Monday, 11 June 2012

The Population of China

In a few weeks I will be travelling to China for a conference, where I'm co-presenting a paper on regional inequalities in China and the EU. This has meant I've had to get hold of lots of Chinese datasets, some of which I have produced maps from - so I thought I'd post one or two here, along with some facts and figures. I should point out that most of the data I've been using has come from the National Bureau of Statistics of China website. 

Higher resolution version

In this 3D map I've just extruded the surface using population density data at a very local level. This required a reasonable amount of computing power but the effect is simply to emphasise the significant West/East split in population within China. This geographical division has been the topic of discussion for a long time and in relation to a number of areas but is generally referred to as the Hu Huanyong line (also sometimes the Hu line, Heihe-Tengchong Line or Aihui-Tengchong Line), after the Chinese population geographer of the same name. Strangely enough, there is a Facebook page dedicated to the Hu line. The line divides China roughly into two parts. In 1935 when Hu first identified the split, the West had 57% of the area and 4% of the population. Today, the East has 94% of the population of China, but only 43% of the area. You can see how this looks in the map below... 

I'm still working on my parts of the presentation but am really fascinated by the facts and figures emerging from the 2010 Chinese census and data for different regions of China. China accounts for almost exactly 20% of the world population and both Beijing and Shanghai (i.e. the provinces) have 20 million or more people. I still need to learn a lot more about China, Chinese data and regional development there generally but my work so far suggests that patterns of regional inequality - while different in absolute terms - are often strikingly similar to patterns of regional inequality in Europe. A good example of this is in Jiangsu province, to the north of Shanghai.

Citations: Center for International Earth Science Information Network - CIESIN - Columbia University, International Food Policy Research Institute - IFPRI, The World Bank, and Centro Internacional de Agricultura Tropical - CIAT. 2011. Global Rural-Urban Mapping Project, Version 1 (GRUMPv1): Population Density Grid. Palisades, NY: NASA Socioeconomic Data and Applications Center (SEDAC). Accessed 10 June 2012.
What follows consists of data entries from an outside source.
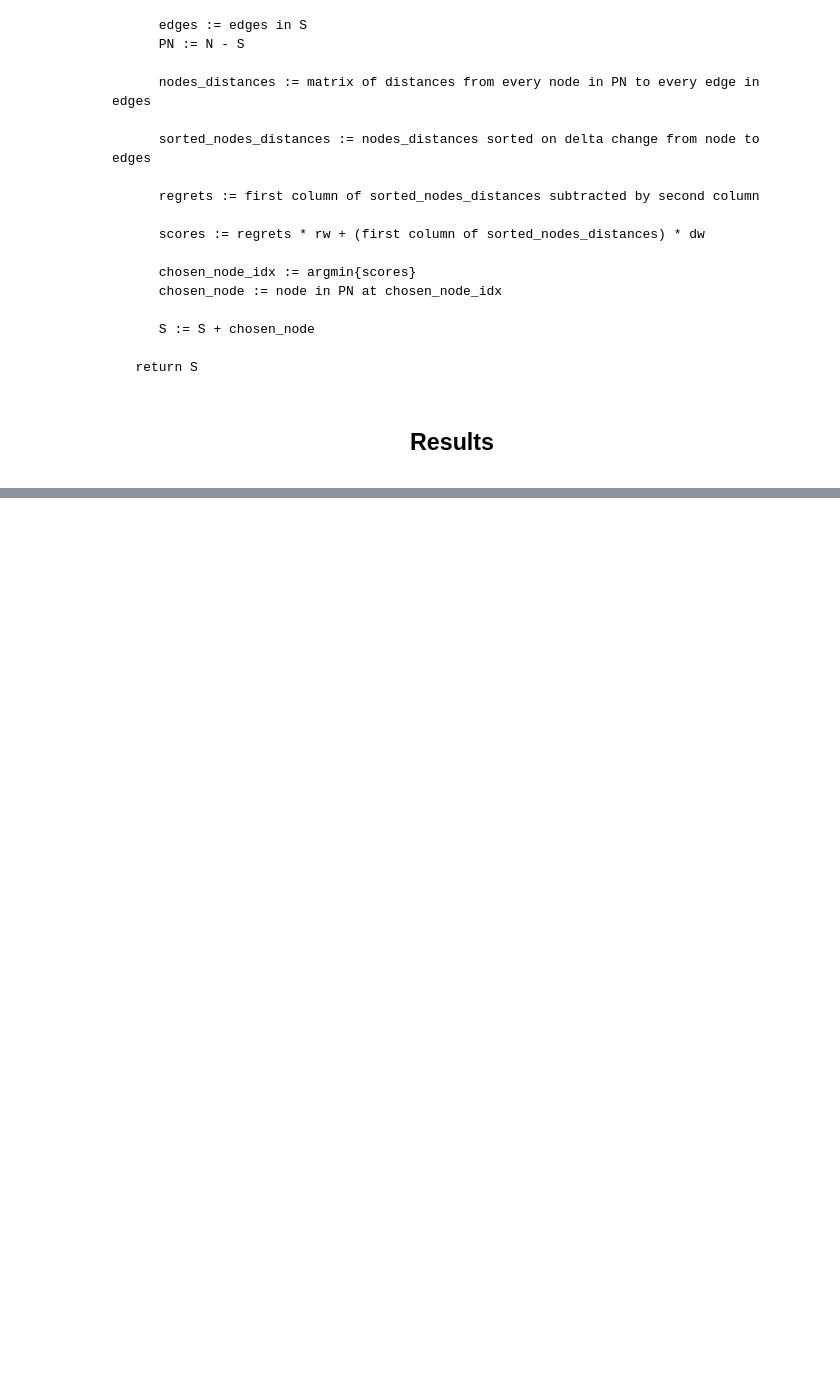
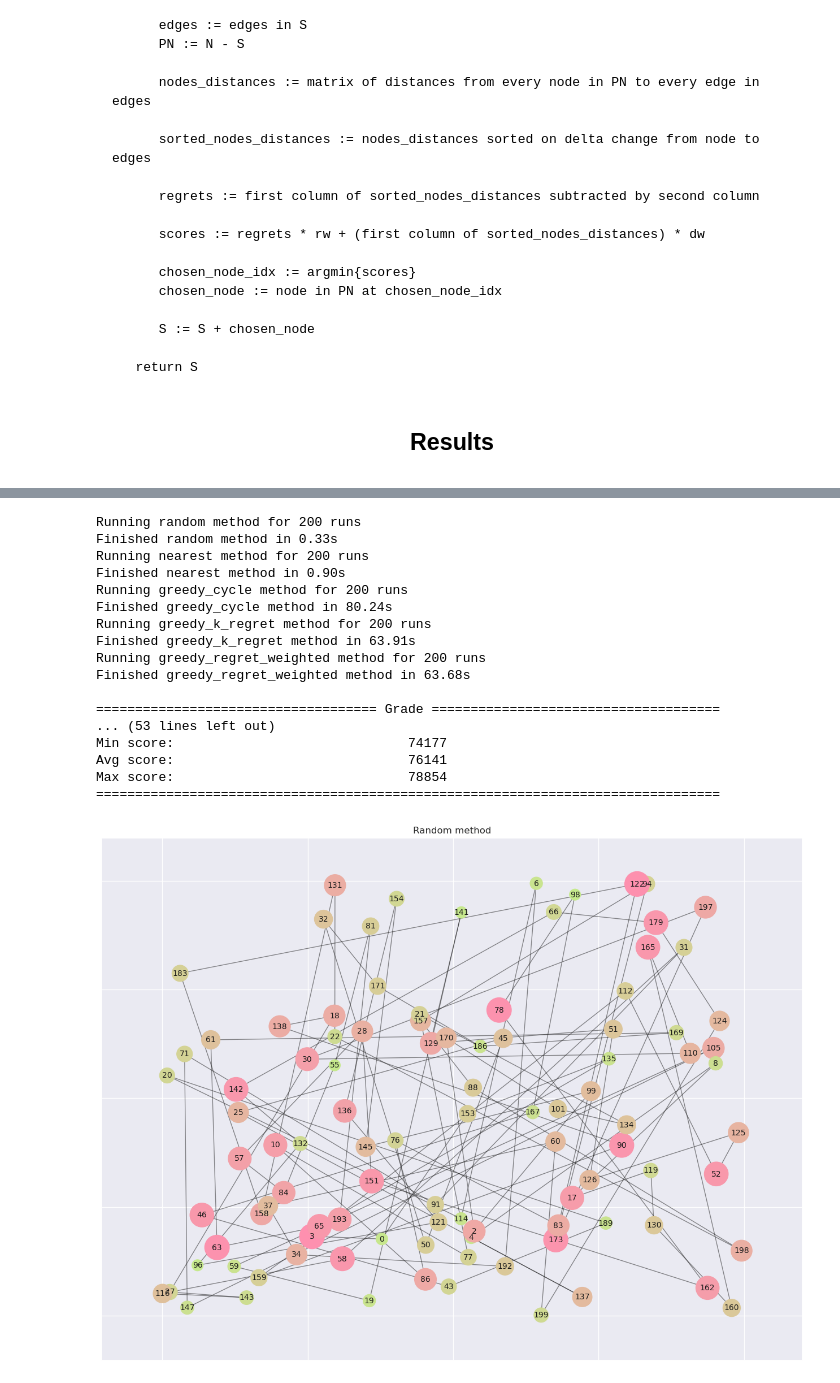
Before and after one commit to Vosloo/evolutionary-computation-labs, a Jupyter notebook: lab_2/main.ipynb, the cells around one changed output, grey strips where cells are left out. Cells and saved outputs as stored; diff of their text form; code cells hidden in the pictures; blank space fills up the shorter version.

```diff
--- a/lab_2/main.ipynb
+++ b/lab_2/main.ipynb
@@ -587,0 +609,21 @@ Max score:                              78854
+# %%
+grade_dataset(df_a)
+# %% [output]
+Running random method for 200 runs
+Finished random method in 0.33s
+Running nearest method for 200 runs
+Finished nearest method in 0.90s
+Running greedy_cycle method for 200 runs
+Finished greedy_cycle method in 80.24s
+Running greedy_k_regret method for 200 runs
+Finished greedy_k_regret method in 63.91s
+Running greedy_regret_weighted method for 200 runs
+Finished greedy_regret_weighted method in 63.68s
+
+==================================== Grade =====================================
+... (53 lines left out)
+Min score:                              74177
+Avg score:                              76141
+Max score:                              78854
+================================================================================
+[figure, added]
```
Also changed, not shown: parts of 13 cells of this notebook, 1 other file.
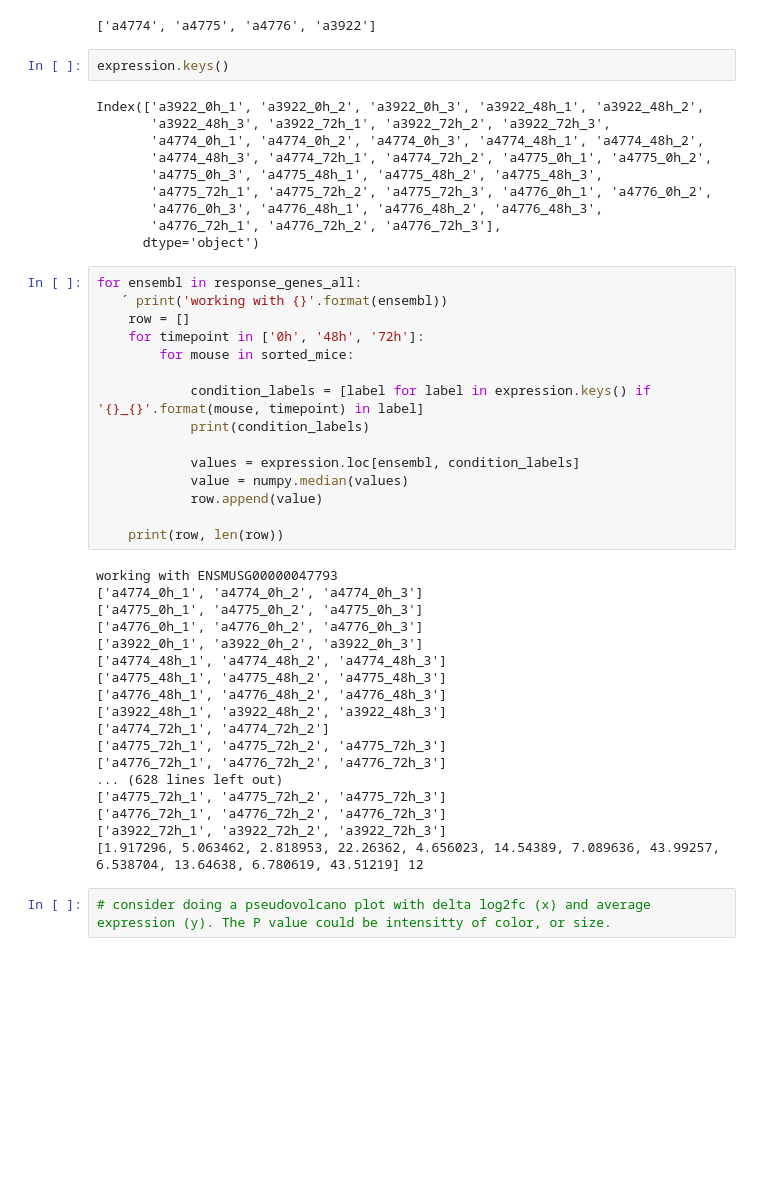
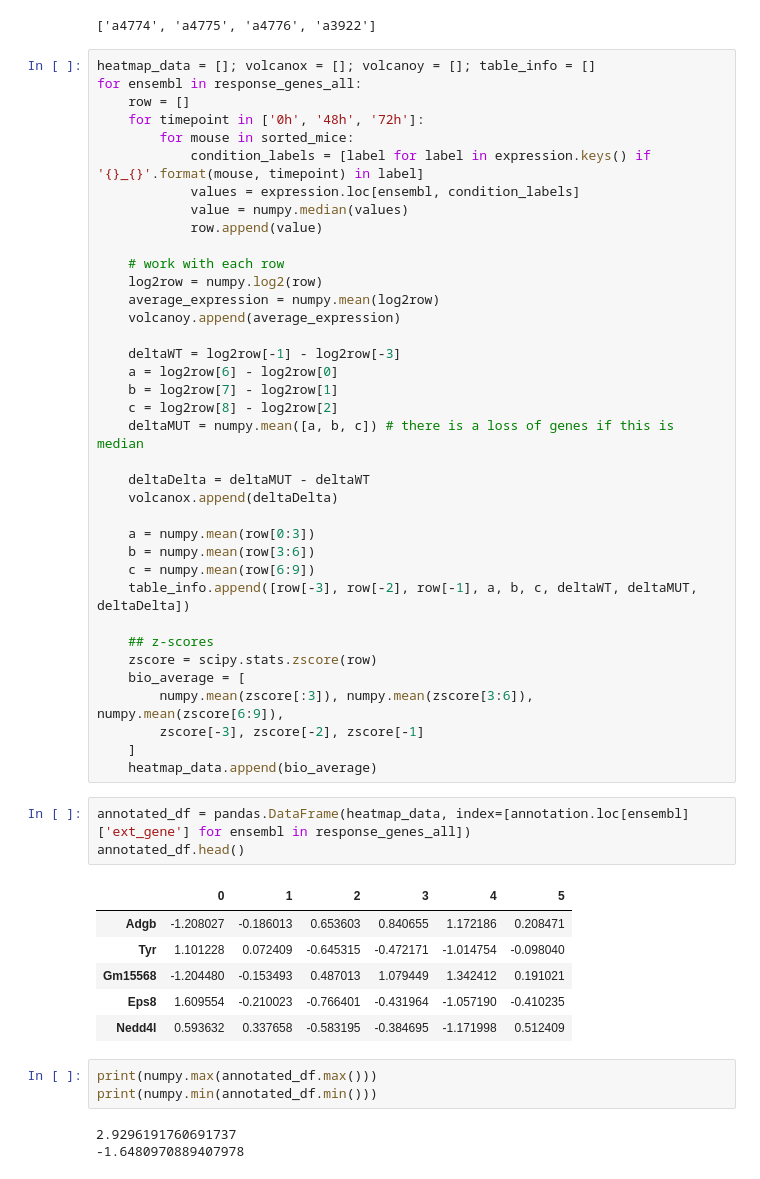
Before and after one commit to adelomana/reynisfjara, a Jupyter notebook: 05_differential_expression/DESeq2 DEG pattern finder.ipynb, the cells around one changed output. Drawn from its saved outputs; the diff is of its cells as text; blank space fills up the shorter version.

```diff
--- a/05_differential_expression/DESeq2 DEG pattern finder.ipynb
+++ b/05_differential_expression/DESeq2 DEG pattern finder.ipynb
@@ -699,50 +665,56 @@ sorted_mice = mice[1:] + mice[:1]
 sorted_mice
 # %% [output]
 ['a4774', 'a4775', 'a4776', 'a3922']
-# %%
-expression.keys()
-# %% [output]
-Index(['a3922_0h_1', 'a3922_0h_2', 'a3922_0h_3', 'a3922_48h_1', 'a3922_48h_2',
-       'a3922_48h_3', 'a3922_72h_1', 'a3922_72h_2', 'a3922_72h_3',
-       'a4774_0h_1', 'a4774_0h_2', 'a4774_0h_3', 'a4774_48h_1', 'a4774_48h_2',
-       'a4774_48h_3', 'a4774_72h_1', 'a4774_72h_2', 'a4775_0h_1', 'a4775_0h_2',
-       'a4775_0h_3', 'a4775_48h_1', 'a4775_48h_2', 'a4775_48h_3',
-       'a4775_72h_1', 'a4775_72h_2', 'a4775_72h_3', 'a4776_0h_1', 'a4776_0h_2',
-       'a4776_0h_3', 'a4776_48h_1', 'a4776_48h_2', 'a4776_48h_3',
-       'a4776_72h_1', 'a4776_72h_2', 'a4776_72h_3'],
-      dtype='object')
 # %%
+heatmap_data = []; volcanox = []; volcanoy = []; table_info = []
 for ensembl in response_genes_all:
-   ´ print('working with {}'.format(ensembl))
     row = []
     for timepoint in ['0h', '48h', '72h']:
         for mouse in sorted_mice:
-
             condition_labels = [label for label in expression.keys() if '{}_{}'.format(mouse, timepoint) in label]
-            print(condition_labels)
-
             values = expression.loc[ensembl, condition_labels]
             value = numpy.median(values)
             row.append(value)
 
-    print(row, len(row))
+    # work with each row
+    log2row = numpy.log2(row)
+    average_expression = numpy.mean(log2row)
+    volcanoy.append(average_expression)
+
+    deltaWT = log2row[-1] - log2row[-3]
+    a = log2row[6] - log2row[0]
+    b = log2row[7] - log2row[1]
+    c = log2row[8] - log2row[2]
+    deltaMUT = numpy.mean([a, b, c]) # there is a loss of genes if this is median
+
+    deltaDelta = deltaMUT - deltaWT
+    volcanox.append(deltaDelta)
+
+    a = numpy.mean(row[0:3])
+    b = numpy.mean(row[3:6])
+    c = numpy.mean(row[6:9])
+    table_info.append([row[-3], row[-2], row[-1], a, b, c, deltaWT, deltaMUT, deltaDelta])
+
+    ## z-scores
+    zscore = scipy.stats.zscore(row)
+    bio_average = [
+        numpy.mean(zscore[:3]), numpy.mean(zscore[3:6]), numpy.mean(zscore[6:9]),
+        zscore[-3], zscore[-2], zscore[-1]
+    ]
+    heatmap_data.append(bio_average)
-# %% [output]
-working with ENSMUSG00000047793
-['a4774_0h_1', 'a4774_0h_2', 'a4774_0h_3']
-['a4775_0h_1', 'a4775_0h_2', 'a4775_0h_3']
-['a4776_0h_1', 'a4776_0h_2', 'a4776_0h_3']
-['a3922_0h_1', 'a3922_0h_2', 'a3922_0h_3']
-['a4774_48h_1', 'a4774_48h_2', 'a4774_48h_3']
-['a4775_48h_1', 'a4775_48h_2', 'a4775_48h_3']
-['a4776_48h_1', 'a4776_48h_2', 'a4776_48h_3']
-['a3922_48h_1', 'a3922_48h_2', 'a3922_48h_3']
-['a4774_72h_1', 'a4774_72h_2']
-['a4775_72h_1', 'a4775_72h_2', 'a4775_72h_3']
-['a4776_72h_1', 'a4776_72h_2', 'a4776_72h_3']
-... (628 lines left out)
-['a4775_72h_1', 'a4775_72h_2', 'a4775_72h_3']
-['a4776_72h_1', 'a4776_72h_2', 'a4776_72h_3']
-['a3922_72h_1', 'a3922_72h_2', 'a3922_72h_3']
-[1.917296, 5.063462, 2.818953, 22.26362, 4.656023, 14.54389, 7.089636, 43.99257, 6.538704, 13.64638, 6.780619, 43.51219] 12
-# %%
-# consider doing a pseudovolcano plot with delta log2fc (x) and average expression (y). The P value could be intensitty of color, or size.
+# %%
+annotated_df = pandas.DataFrame(heatmap_data, index=[annotation.loc[ensembl]['ext_gene'] for ensembl in response_genes_all])
+annotated_df.head()
+# %% [output]
+|  | 0 | 1 | 2 | 3 | 4 | 5 |
+| Adgb | -1.208027 | -0.186013 | 0.653603 | 0.840655 | 1.172186 | 0.208471 |
+| Tyr | 1.101228 | 0.072409 | -0.645315 | -0.472171 | -1.014754 | -0.098040 |
+| Gm15568 | -1.204480 | -0.153493 | 0.487013 | 1.079449 | 1.342412 | 0.191021 |
+| Eps8 | 1.609554 | -0.210023 | -0.766401 | -0.431964 | -1.057190 | -0.410235 |
+| Nedd4l | 0.593632 | 0.337658 | -0.583195 | -0.384695 | -1.171998 | 0.512409 |
+# %%
+print(numpy.max(annotated_df.max()))
+print(numpy.min(annotated_df.min()))
+# %% [output]
+2.9296191760691737
+-1.6480970889407978
```
Also changed, not shown: parts of 26 cells of this notebook, 1 other file.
Balk, D.L., U. Deichmann, G. Yetman, F. Pozzi, S. I. Hay, and A. Nelson. 2006. Determining Global Population Distribution: Methods, Applications and Data. Advances in Parasitology 62:119-156.

P.S. Thanks are due to Chunhua Liu for her insights here!